Data for analysis>
◆ ◆ ◆

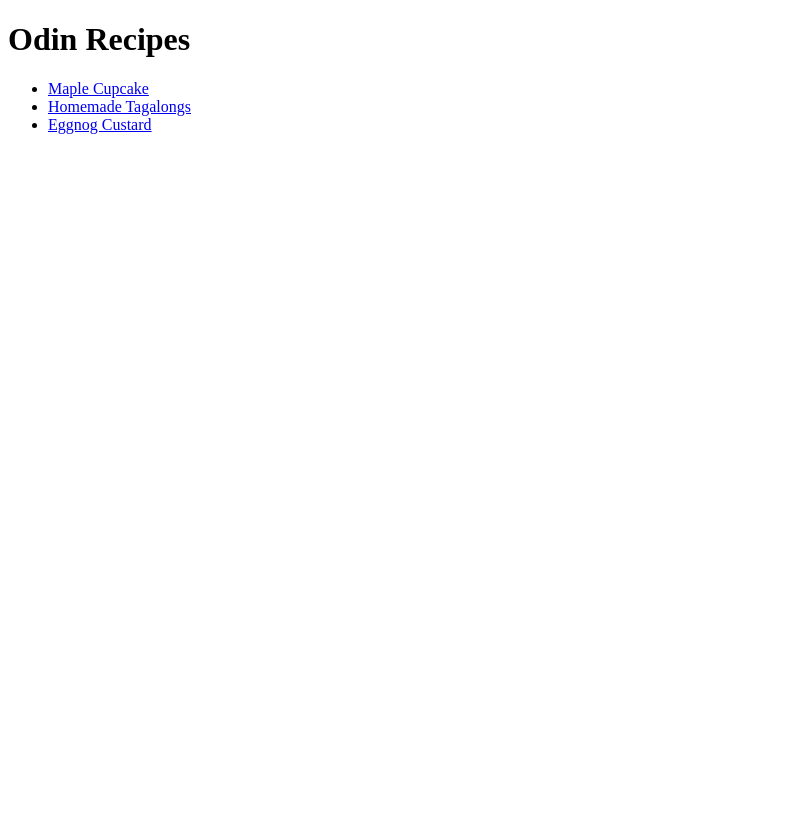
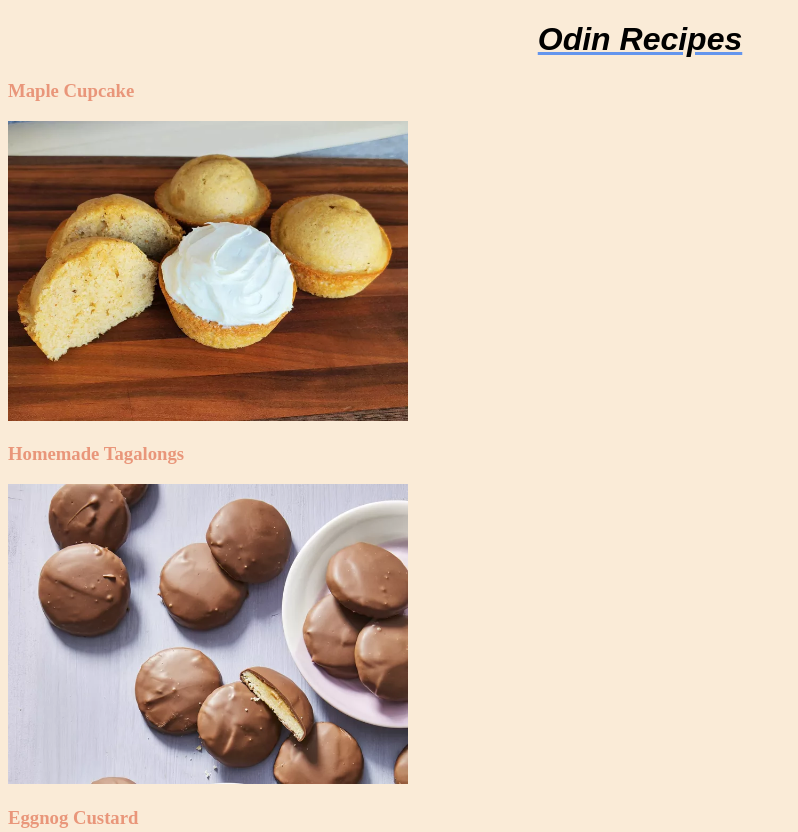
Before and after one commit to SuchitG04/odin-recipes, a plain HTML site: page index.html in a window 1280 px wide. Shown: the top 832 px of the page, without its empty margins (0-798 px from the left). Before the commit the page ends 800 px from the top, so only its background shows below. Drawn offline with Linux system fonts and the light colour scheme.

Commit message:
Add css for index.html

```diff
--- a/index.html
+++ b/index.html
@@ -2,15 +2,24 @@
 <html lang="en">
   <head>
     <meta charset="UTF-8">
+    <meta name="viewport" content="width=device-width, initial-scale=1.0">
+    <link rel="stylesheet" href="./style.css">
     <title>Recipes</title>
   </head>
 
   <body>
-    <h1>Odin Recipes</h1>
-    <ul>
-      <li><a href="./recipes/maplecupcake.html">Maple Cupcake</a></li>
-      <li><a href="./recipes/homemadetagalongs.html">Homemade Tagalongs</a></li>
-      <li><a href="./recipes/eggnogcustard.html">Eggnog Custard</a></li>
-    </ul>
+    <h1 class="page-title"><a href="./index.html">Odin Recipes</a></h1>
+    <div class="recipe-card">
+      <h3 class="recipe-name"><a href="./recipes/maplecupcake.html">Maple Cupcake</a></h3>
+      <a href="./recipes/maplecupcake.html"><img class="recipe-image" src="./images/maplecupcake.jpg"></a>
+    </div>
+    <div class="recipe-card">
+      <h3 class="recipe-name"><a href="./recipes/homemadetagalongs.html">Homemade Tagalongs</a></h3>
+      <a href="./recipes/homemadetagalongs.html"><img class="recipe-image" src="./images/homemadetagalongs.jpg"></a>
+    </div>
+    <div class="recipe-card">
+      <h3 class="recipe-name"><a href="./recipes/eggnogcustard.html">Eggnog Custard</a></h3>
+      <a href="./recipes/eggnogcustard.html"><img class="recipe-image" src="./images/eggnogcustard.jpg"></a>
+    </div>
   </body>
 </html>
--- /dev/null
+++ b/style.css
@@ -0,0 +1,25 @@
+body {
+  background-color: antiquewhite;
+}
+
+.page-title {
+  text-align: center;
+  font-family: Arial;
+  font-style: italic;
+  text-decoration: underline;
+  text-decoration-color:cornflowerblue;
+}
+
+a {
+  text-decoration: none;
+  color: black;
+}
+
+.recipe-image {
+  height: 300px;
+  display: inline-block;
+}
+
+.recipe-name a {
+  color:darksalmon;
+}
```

◆ ◆ ◆

Problem to solve> With the pictures removed, write the listing out word for word.

Final answer>
Before and after one commit to SuchitG04/odin-recipes, a plain HTML site: page index.html in a window 1280 px wide. Shown: the top 832 px of the page, without its empty margins (0-798 px from the left). Before the commit the page ends 800 px from the top, so only its background shows below. Drawn offline with Linux system fonts and the light colour scheme.

Commit message:
Add css for index.html

```diff
--- a/index.html
+++ b/index.html
@@ -2,15 +2,24 @@
 <html lang="en">
   <head>
     <meta charset="UTF-8">
+    <meta name="viewport" content="width=device-width, initial-scale=1.0">
+    <link rel="stylesheet" href="./style.css">
     <title>Recipes</title>
   </head>
 
   <body>
-    <h1>Odin Recipes</h1>
-    <ul>
-      <li><a href="./recipes/maplecupcake.html">Maple Cupcake</a></li>
-      <li><a href="./recipes/homemadetagalongs.html">Homemade Tagalongs</a></li>
-      <li><a href="./recipes/eggnogcustard.html">Eggnog Custard</a></li>
-    </ul>
+    <h1 class="page-title"><a href="./index.html">Odin Recipes</a></h1>
+    <div class="recipe-card">
+      <h3 class="recipe-name"><a href="./recipes/maplecupcake.html">Maple Cupcake</a></h3>
+      <a href="./recipes/maplecupcake.html"><img class="recipe-image" src="./images/maplecupcake.jpg"></a>
+    </div>
+    <div class="recipe-card">
+      <h3 class="recipe-name"><a href="./recipes/homemadetagalongs.html">Homemade Tagalongs</a></h3>
+      <a href="./recipes/homemadetagalongs.html"><img class="recipe-image" src="./images/homemadetagalongs.jpg"></a>
+    </div>
+    <div class="recipe-card">
+      <h3 class="recipe-name"><a href="./recipes/eggnogcustard.html">Eggnog Custard</a></h3>
+      <a href="./recipes/eggnogcustard.html"><img class="recipe-image" src="./images/eggnogcustard.jpg"></a>
+    </div>
   </body>
 </html>
--- /dev/null
+++ b/style.css
@@ -0,0 +1,25 @@
+body {
+  background-color: antiquewhite;
+}
+
+.page-title {
+  text-align: center;
+  font-family: Arial;
+  font-style: italic;
+  text-decoration: underline;
+  text-decoration-color:cornflowerblue;
+}
+
+a {
+  text-decoration: none;
+  color: black;
+}
+
+.recipe-image {
+  height: 300px;
+  display: inline-block;
+}
+
+.recipe-name a {
+  color:darksalmon;
+}
```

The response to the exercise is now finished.